Bioethanol form whey permeate


Prof. Ian Marison, Dublin City University, Ireland (Main Applicant), Prof. Christof Holliger, François-Nicolas von Glutz

Funding agency

CTI Switzerland (Commission of Technology and Innovation)

Project period

March 2005 – February 2009


Pierre Schaller, Alcosuisse, Bern, Switzerland


This project aims to determine and optimize the most suitable method for producing bioethanol from whey in Switzerland. The first part of the project will be to determine the costs of a production plant and to define the limitations of the existing knowledge.

Whey permeate being a very unstable substrate, it has a shelf life of less than 3 days when stored at 4°C. A major limitation to the successful commercial production of bioethanol will be to solve the problem of raw feedstock stability and storage.

An important part of this work will be to obtain a range of commercial alcohol tolerant yeasts and to determine their growth and production kinetics on hydrolyzed whey or glucose and to determine which would be most suitable for whey fermentation.

In parallel to the use of alcohol tolerant yeasts another part of the study will involve the application of in situ product recovery techniques to continuously remove the alcohol as it is formed to maintain a non-inhibitory concentration in the bioreactor.


Direct and indirect fermentations provided comparable results in the simulations at the beginning of the project. The software of simulation Aspen Plus allowed identifying the critical parameters which mainly consist in: transport, refrigeration for preservation means and fermentation parameters.

Whey permeate instability is mainly due to the presence of lactic acid bacteria which grow and consume lactose during subsequent storage and transport. In order to overcome this, seven compounds were tested for their ability to stabilize ultrafiltrated- and reverse osmosed-treated whey permeates over a period of 21 days. Of these compounds, formic acid was selected due to the high level of growth inhibition of lactic acid bacteria and could easily be transformed in a non toxic compound for yeasts. Ethanol production yield of 0.67 C-mol/C-mol and final ethanol concentration of 19.1 g/L with 91% of the initial lactose concentration consumed within 30 hours.

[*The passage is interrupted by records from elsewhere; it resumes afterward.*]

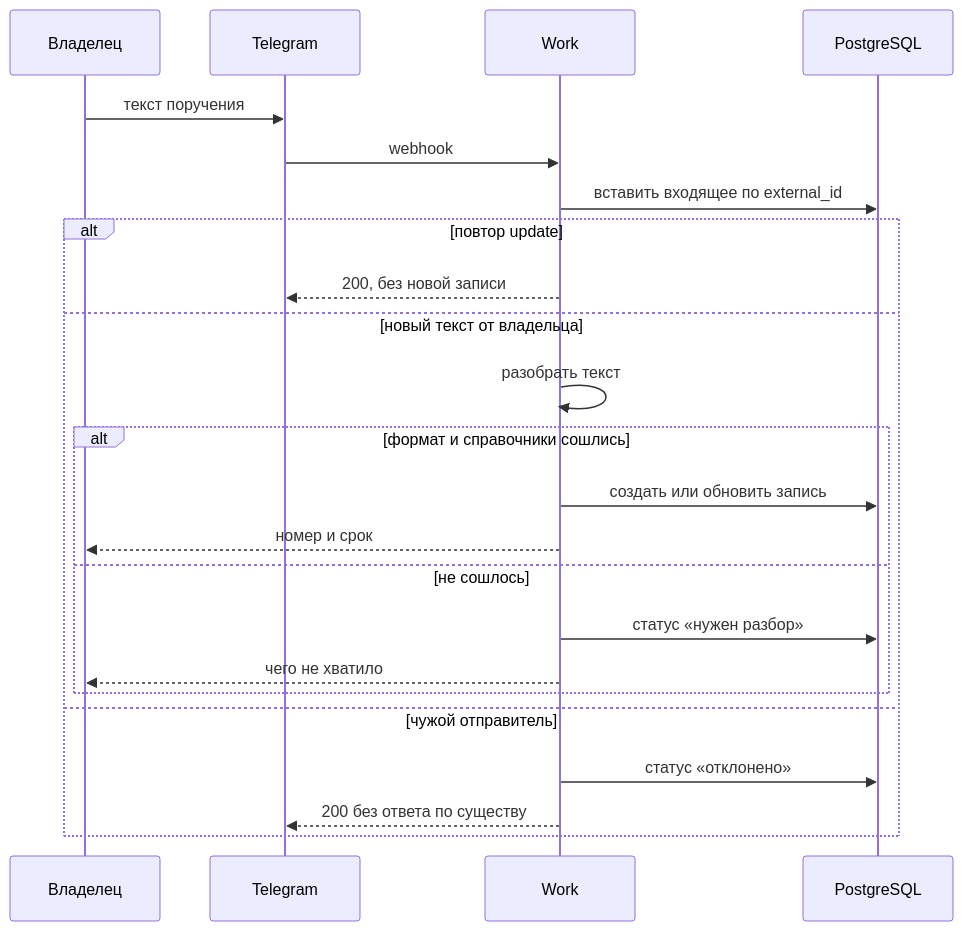
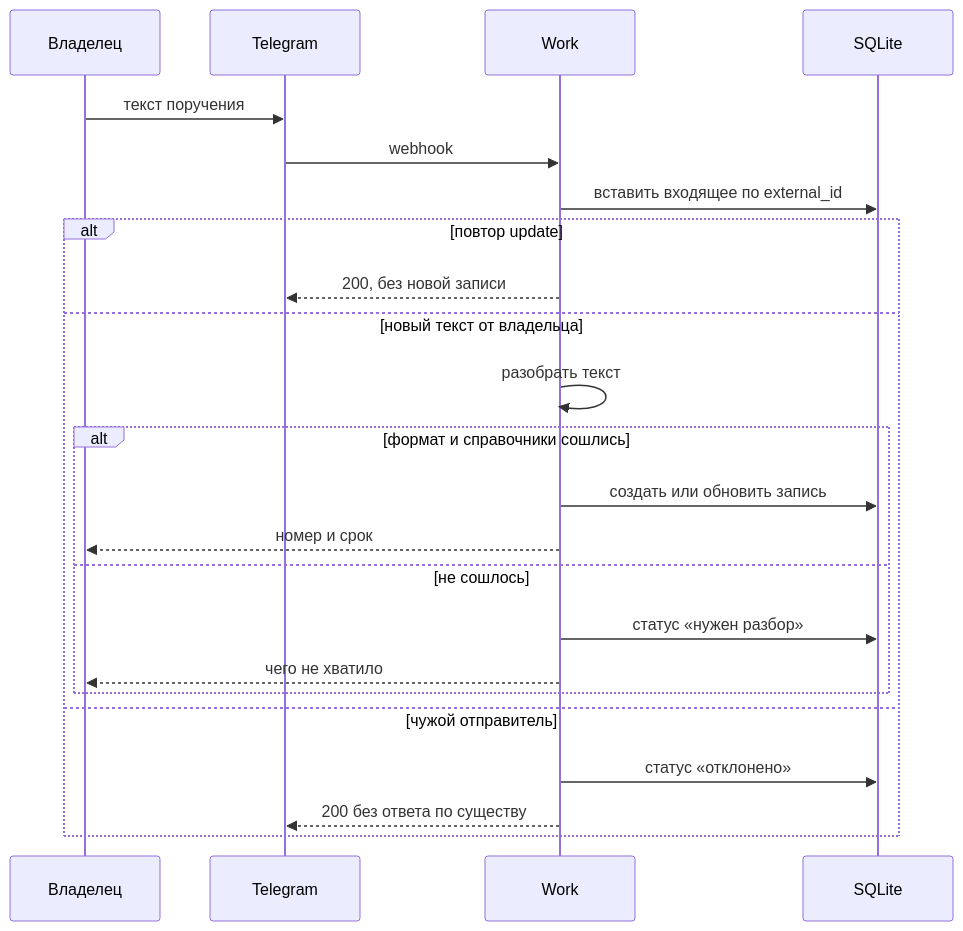
The second of 3 diagrams in docs/ARCHITECTURE.md (kkokurin799/Work), drawn with Mermaid before and after one commit. The commit also changed other lines of this file and 20 other files, not shown here.

````diff
--- a/docs/ARCHITECTURE.md
+++ b/docs/ARCHITECTURE.md
@@ -78,26 +78,26 @@
 ```mermaid
 sequenceDiagram
   participant Owner as Владелец
   participant Tg as Telegram
   participant App as Work
-  participant Db as PostgreSQL
+  participant Db as SQLite
 
   Owner->>Tg: текст поручения
   Tg->>App: webhook
   App->>Db: вставить входящее по external_id
   alt повтор update
     App-->>Tg: 200, без новой записи
   else новый текст от владельца
     App->>App: разобрать текст
     alt формат и справочники сошлись
       App->>Db: создать или обновить запись
       App-->>Owner: номер и срок
     else не сошлось
       App->>Db: статус «нужен разбор»
       App-->>Owner: чего не хватило
     end
   else чужой отправитель
     App->>Db: статус «отклонено»
     App-->>Tg: 200 без ответа по существу
   end
 ```
````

The influence of temperature, type of sugar, culture mode, initial biomass concentration, and initial sugar concentration on ethanol production from whey permeate was tested with the two yeasts K. marxianus CBS 5795 and CBS 397. The assessment was focused on the impact on the lag phase. By suitably setting these parameters the lag phase could be reduced from 154 to 20 minutes.

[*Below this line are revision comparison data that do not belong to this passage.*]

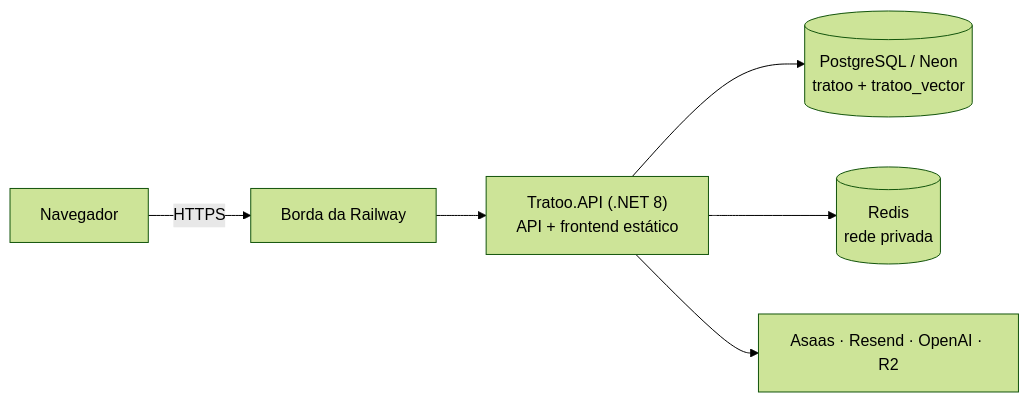
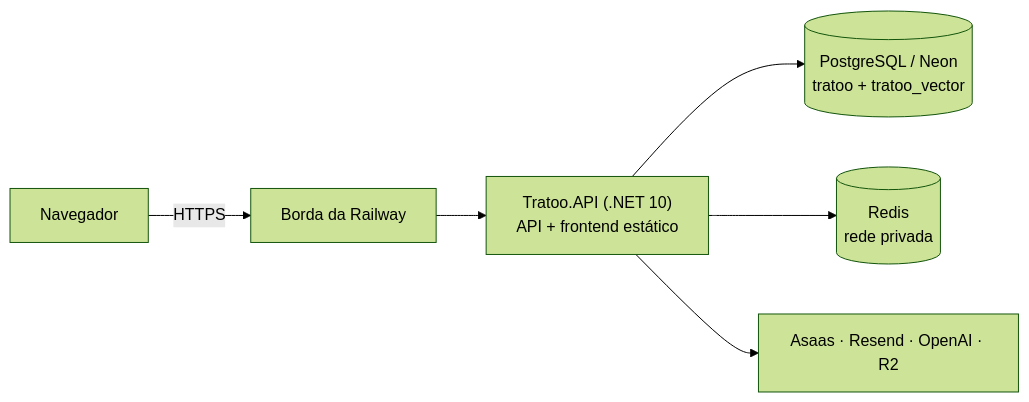
The first of 2 diagrams in README.md (Gustavo-C-almeida/tratoo), drawn with Mermaid (forest theme) before and after one commit. The commit also changed other lines of this file and 2 other files, not shown here.

First line of the commit message:
docs: .NET 10 na ARQUITETURA, no CICD e no README

````diff
--- a/README.md
+++ b/README.md
@@ -76,8 +76,8 @@
 ```mermaid
 flowchart LR
     B["Navegador"] -->|HTTPS| R["Borda da Railway"]
-    R --> API["Tratoo.API (.NET 8)<br/>API + frontend estático"]
+    R --> API["Tratoo.API (.NET 10)<br/>API + frontend estático"]
     API --> PG[("PostgreSQL / Neon<br/>tratoo + tratoo_vector")]
     API --> RD[("Redis<br/>rede privada")]
     API --> EXT["Asaas · Resend · OpenAI · R2"]
 ```
````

Direct and indirect ethanol fermentation from whey provides several major differences such as ethanol tolerance and ethanol production yield. It was thus necessary to select, characterize and compare efficient ethanol producing yeasts. Eight yeast strains were then compared for five working conditions. K. marxianus CBS 5795 was found to be the most efficient organism.

Various ISPR techniques were tested for ethanol extraction from an aqueous medium. One method involved the use of liquid-core microcapsules in which an organic phase (oil) is surrounded by a hydrogel membrane. Since the microcapsules are less dense than water, they may be readily recovered by flotation. Oleylalcohol and Laurinaldehyde were both tested in ethanol fermentation experiments and showed to increase the global efficiency of the system.

Finally a mixed culture containing one bacterium and two complementary yeasts showed to be very efficient. Global fermentation time could be reduced by a factor of two with raw whey permeate compared to previous studies when starting with the same biomass concentration. An equivalent ethanol production yield was in addition observed.